Several decades have passed since I first entered religious life. I have changed, religious life has changed around me and with me, the church has changed around us and with us, and the world has changed and continues to change. I have had amazing opportunities, studying and working in many places across the United States and beyond. I have worked with sisters and brothers from many religious communities, and in the course of our work together, we shared our maturing hopes and dreams for society, for justice, for the church, for our own communities, and for religious life itself.
As religious life evolves our congregations are smaller and our various networks will become more important. We will need different skills and we will be less institutional and closer to those we serve. Some years ago, I wrote Religious Life at the Crossroads to explore these currents in religious life. Orbis has just released my second book on this theme: Beyond the Crossroads: Religious Life in the 21st Century in which I continue this exploration.
I begin by drawing some lines of reflection from Pope Francis’ 2015 encyclical Laudato Sí on life in our common home on planet earth. I find the encyclical to be a parable of religious life. We are facing unprecedented challenges that could undermine the very future of religious life itself, as well as the future of individual communities and congregations. The challenge we face is multifaceted, with the decline in numbers being the most visible evidence. Many ask why people are joining religious life today in significantly smaller numbers. There are many reasons, the changing role of the laity, the changing understanding of religious life, the changing face of the church in society, the changing role of women in society and in the church, the changing nature of marriage and the family, and emerging needs of migrants, trafficking, and the environment.
In our rapidly changing global society, the identity of religious life is also shifting. Rapid social change strains the capacity of communities to respond, even as they tend to the urgent calls of mission and their own internal need to care for aging sisters and brothers.
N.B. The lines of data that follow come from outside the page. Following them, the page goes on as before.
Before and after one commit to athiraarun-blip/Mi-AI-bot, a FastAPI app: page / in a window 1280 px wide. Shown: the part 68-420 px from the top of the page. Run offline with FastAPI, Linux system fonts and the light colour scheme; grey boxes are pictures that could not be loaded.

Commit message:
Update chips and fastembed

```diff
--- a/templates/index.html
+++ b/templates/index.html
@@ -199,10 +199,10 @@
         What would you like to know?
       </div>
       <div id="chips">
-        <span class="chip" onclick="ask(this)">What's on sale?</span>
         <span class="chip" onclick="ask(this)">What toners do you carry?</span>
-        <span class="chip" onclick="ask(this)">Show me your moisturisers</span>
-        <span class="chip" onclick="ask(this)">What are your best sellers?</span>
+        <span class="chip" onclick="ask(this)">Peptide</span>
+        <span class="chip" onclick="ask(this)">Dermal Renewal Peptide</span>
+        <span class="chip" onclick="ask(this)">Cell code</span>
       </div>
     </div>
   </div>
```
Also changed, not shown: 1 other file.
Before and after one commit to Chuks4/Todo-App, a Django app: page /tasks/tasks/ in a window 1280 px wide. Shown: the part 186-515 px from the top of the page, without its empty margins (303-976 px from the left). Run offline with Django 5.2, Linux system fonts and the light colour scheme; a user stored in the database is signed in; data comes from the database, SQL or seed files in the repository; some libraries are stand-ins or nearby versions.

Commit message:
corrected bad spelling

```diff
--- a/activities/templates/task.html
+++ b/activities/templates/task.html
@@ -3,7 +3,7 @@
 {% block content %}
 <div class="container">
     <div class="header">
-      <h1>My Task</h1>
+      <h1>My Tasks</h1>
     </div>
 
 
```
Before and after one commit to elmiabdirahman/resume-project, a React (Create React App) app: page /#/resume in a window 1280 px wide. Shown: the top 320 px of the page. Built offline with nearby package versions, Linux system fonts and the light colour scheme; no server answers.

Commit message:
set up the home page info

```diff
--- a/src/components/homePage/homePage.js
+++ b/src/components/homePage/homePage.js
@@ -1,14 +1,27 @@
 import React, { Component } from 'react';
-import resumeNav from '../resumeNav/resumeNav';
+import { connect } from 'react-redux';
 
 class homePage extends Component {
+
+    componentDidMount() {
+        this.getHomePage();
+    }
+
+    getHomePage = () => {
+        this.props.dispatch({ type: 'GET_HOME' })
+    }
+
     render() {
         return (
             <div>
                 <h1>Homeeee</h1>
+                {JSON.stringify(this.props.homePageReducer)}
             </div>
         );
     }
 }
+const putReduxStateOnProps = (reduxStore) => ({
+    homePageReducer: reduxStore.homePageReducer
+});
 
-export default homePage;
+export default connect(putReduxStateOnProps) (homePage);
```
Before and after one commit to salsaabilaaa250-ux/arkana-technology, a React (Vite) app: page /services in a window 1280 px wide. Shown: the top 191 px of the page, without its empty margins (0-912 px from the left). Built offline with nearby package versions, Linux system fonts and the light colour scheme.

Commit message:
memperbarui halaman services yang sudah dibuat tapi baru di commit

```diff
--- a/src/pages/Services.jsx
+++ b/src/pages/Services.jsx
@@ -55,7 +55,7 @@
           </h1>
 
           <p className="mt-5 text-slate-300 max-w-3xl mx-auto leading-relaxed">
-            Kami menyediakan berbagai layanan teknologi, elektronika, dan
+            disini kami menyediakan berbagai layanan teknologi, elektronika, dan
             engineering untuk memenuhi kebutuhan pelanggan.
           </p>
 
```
In this context, ongoing dialogue about the meaning of religious life can help us to pivot to a more authentic response in our lives and in our mission. In today’s volatile, uncertain, complex and ambiguous world, we are inviting co-creators who will join us to re-imagine religious life even as together we network in new ways and with new partners.
In the shifting sands of society, church and religious life, we need new images to help us to understand the changes that are occurring and how we might best position ourselves as individuals and as communities to do the great work to which we are called. We can understand it as a shift from institution to ecosystem, requiring a shift in our identity and in our way of doing community, spirituality, and mission. The overlapping circles of community will help to provide the resilience we need to nurture this evolutionary process.
My new book engages the public conversation about the evolution of religious life as we move beyond the crossroads into the heart of the twenty-first century. To order – click here.
I will also be giving an online presentation that will explore these currents religious life in the 21st century. Register here.